If you or a member of your family was mistreated at a nursing home in Illinois, contact The Dinizulu Law Group, Ltd. Yao O. Dinizulu is a nursing home attorney in Chicago who will interview witnesses, gather evidence, and help you make a claim for the maximum compensation. Call 312-384-1920 to schedule a consultation.
How to Prove Nursing Home Negligence
In order to prove that your loved one was a victim of nursing home negligence, you or your attorney must demonstrate that:
- Nursing home staff had a duty to provide a certain standard of care for your loved one;
- Nursing home staff breached this duty of care;
- Your love one sustained an injury or illness as a result; and
- The injury caused some kind of damage.
The Duty of Care

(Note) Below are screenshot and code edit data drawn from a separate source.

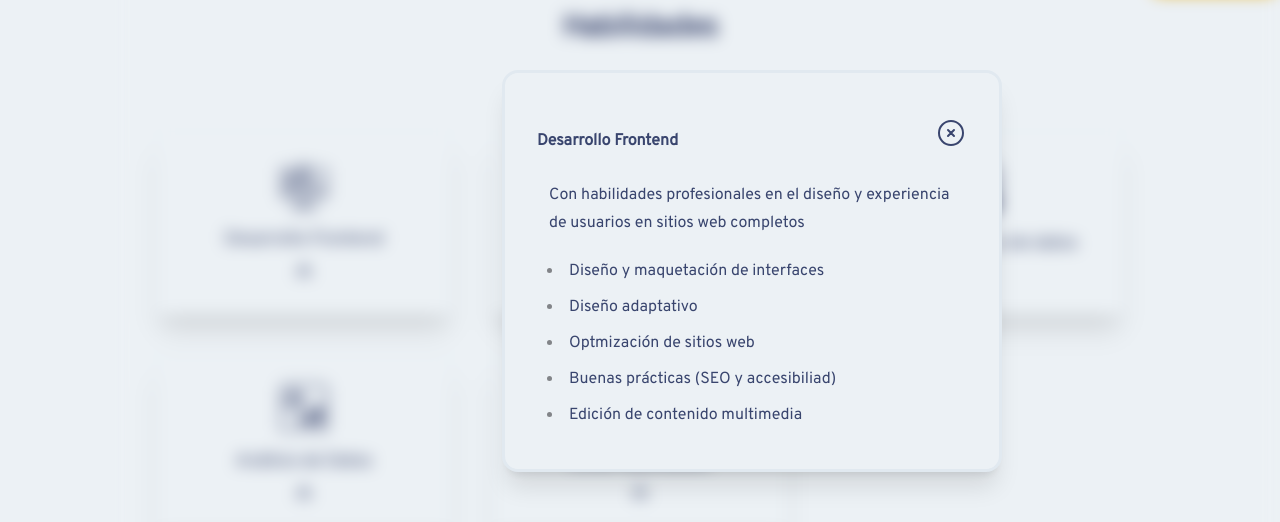
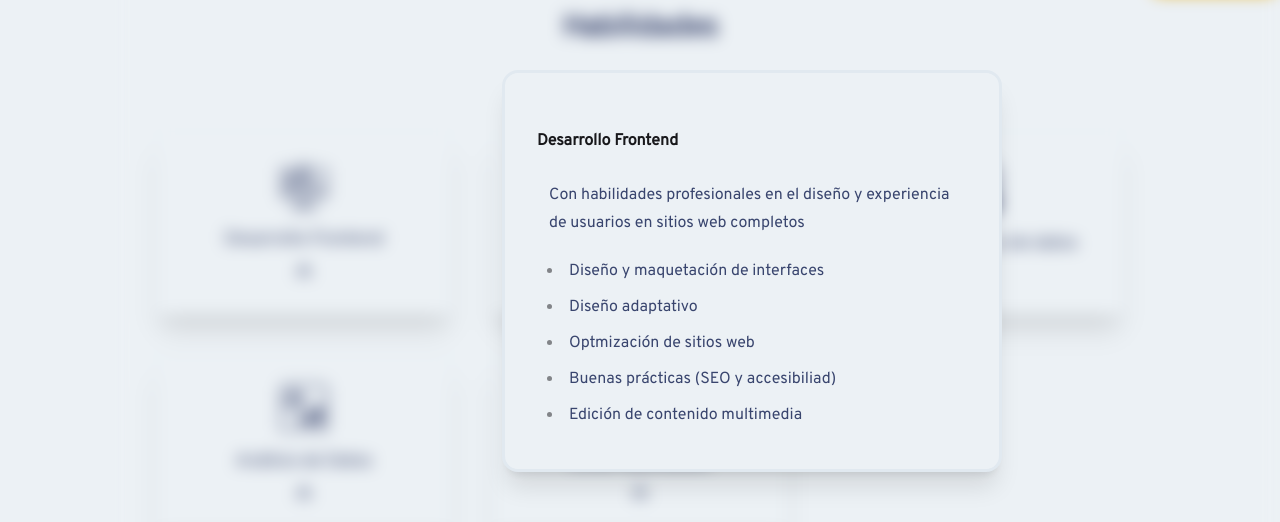
Before and after one commit to marlonocampo/portfolio, a React (Vite) app: page / in a window 1280 px wide. Both pictures are taken after a click on the button 304 px from the left and 1184 px from the top of the page. Shown: the part 913-1435 px from the top of the page. Built offline with nearby package versions, Linux system fonts and the light colour scheme; some icons are missing.

Commit message:
fix semantic organization

```diff
--- a/src/components/sections/ContactMe/ContactMe.tsx
+++ b/src/components/sections/ContactMe/ContactMe.tsx
@@ -4,7 +4,7 @@ const idSection = 'contactme'
 
 export function ContactMe (): JSX.Element {
   return (
-    <section className='mt-16 pb-52' id={idSection}>
+    <section className='mt-16 pb-52 px-8' id={idSection}>
       <Title idSection={idSection} />
       <div className='flex items-center justify-center'>
         <FormContactMe />
--- a/src/components/sections/skills/ShowDescriptionSkills.tsx
+++ b/src/components/sections/skills/ShowDescriptionSkills.tsx
@@ -1,4 +1,4 @@
-import { CloseIcon } from '@assets/icons/CloseIcon'
+import { CloseIcon } from '../../Utils/components/icons/CloseIcon'
 import { descriptionSkills } from './descriptionSkills'
 
 interface props {
@@ -13,9 +13,9 @@ function DescriptionSkills ({ handleShowDescription, currentSkill }: props): JSX
     <div className={`z-40 fixed w-full h-full top-0 flex items-center justify-center
                       backdrop-blur-sm bg-transparent text-secondary`}
     >
-      <p className='w-[500px] bg-primary rounded-2xl p-8 shadow-xl slide-up prose text-secondary border-3 border-accent'>
+      <article className='w-[500px] bg-primary rounded-2xl p-8 shadow-xl prose text-secondary slide-up border-3 border-accent'>
         <div className='flex justify-between'>
-          <h4 className='text-secondary'>{currentSkill.name}</h4>
+          <h4>{currentSkill.name}</h4>
           <button onClick={() => handleShowDescription()}>
             <CloseIcon />
           </button>
@@ -26,7 +26,7 @@ function DescriptionSkills ({ handleShowDescription, currentSkill }: props): JSX
             return <li key={subSkill}>{subSkill}</li>
           })}
         </ul>
-      </p>
+      </article>
     </div>
   )
 }
```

When you enroll your loved one in a nursing home, you have certain expectations of the facility and the care its staff provides. The long-term care facility has an obligation to meet its residents’ basic needs. If nursing home staff fails to fulfill this obligation, they are breaching the duty of care, and depending on what happens as a result, you may have the right to sue.
A Breach of Duty

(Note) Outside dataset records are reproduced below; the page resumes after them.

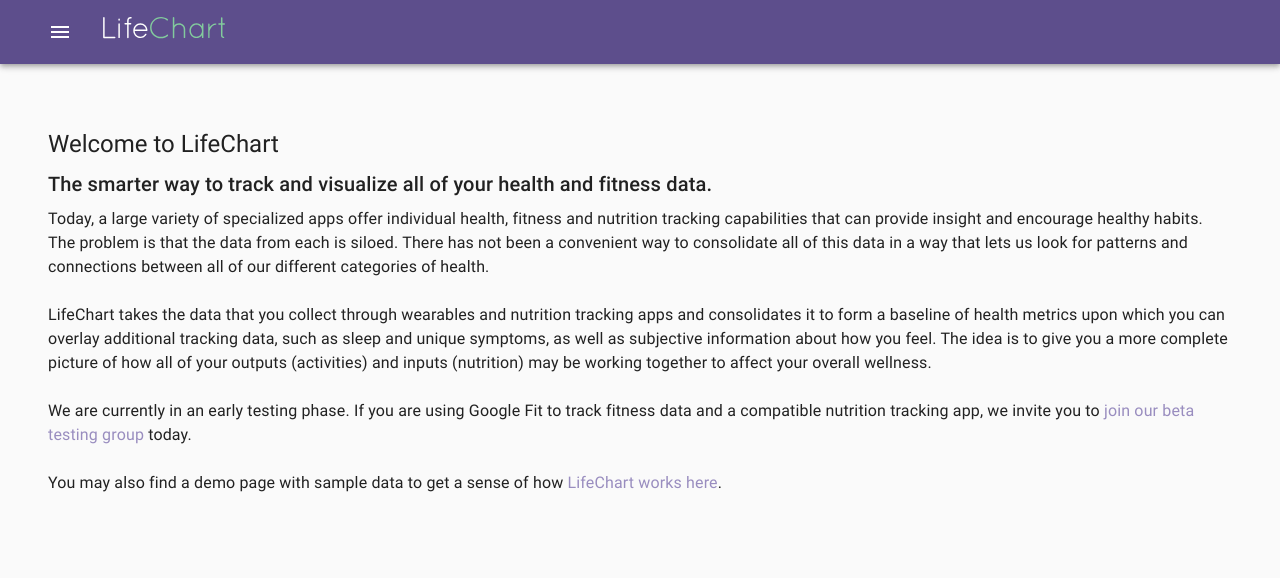
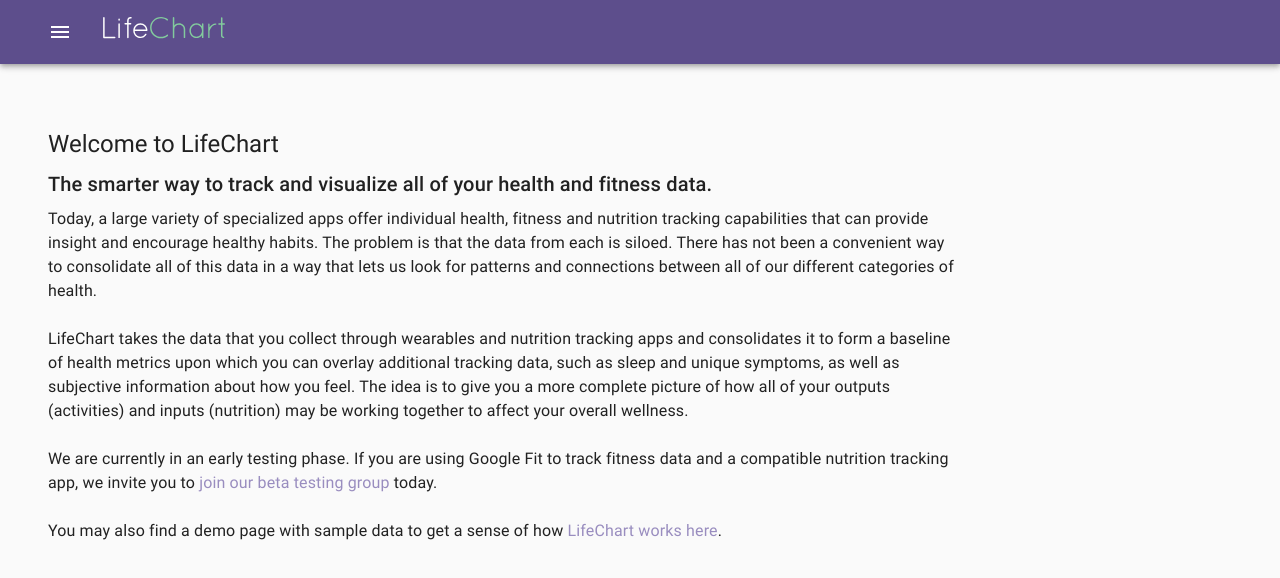
Before and after one commit to jeffmoger/lifechart-client, a React (Create React App) app: page / in a window 1280 px wide. Shown: the top 578 px of the page. Built offline with nearby package versions, Linux system fonts and the light colour scheme.

Commit message:
maxWidth set to 960

```diff
--- a/src/components/Intro.js
+++ b/src/components/Intro.js
@@ -7,6 +7,7 @@ const useStyles = makeStyles((theme) => ({
   root: {
     flexGrow: 1,
     padding: theme.spacing(3),
+    maxWidth: 960,
   },
   paper: {
     maxWidth: 400,
@@ -27,7 +28,7 @@ export default function Intro() {
       <Typography variant="h5" component="h1" gutterBottom>
         Welcome to LifeChart
       </Typography>
-      <Typography variant="h6" gutterBottom>
+      <Typography variant="h6" component="h2" gutterBottom>
         The smarter way to track and visualize all of your health and fitness
         data.
         <br />
```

Proving there was a breach of duty is perhaps the hardest part of building a nursing home negligence case. Since neglect is not an active form of abuse, it may take a while for your loved one to exhibit symptoms that indicate the staff is not performing their caretaking duties.
Tangible proof of this breach of duty might include weight loss, malnutrition, or bedsores. As soon as you notice the signs of neglect, you should speak with an elder abuse attorney. Your lawyer will help you gather evidence before it disappears or otherwise becomes unavailable.
If the nursing home provided substandard care but your loved one did not suffer an injury, illness, or loss as a result, then you do not have grounds for a claim. In order to recover compensation, you must be able to prove that your loved one sustained damages as a direct result of the negligence.
Yao O. Dinizulu is a Chicago elder abuse lawyer who will calculate your damages and help you make a claim for the maximum compensation. Call 312-384-1920 to schedule a consultation with a nursing home abuse attorney. You can learn more about nursing home abuse claims in Illinois by visiting nursing-home-abuse.usattorneys.com/Illinois.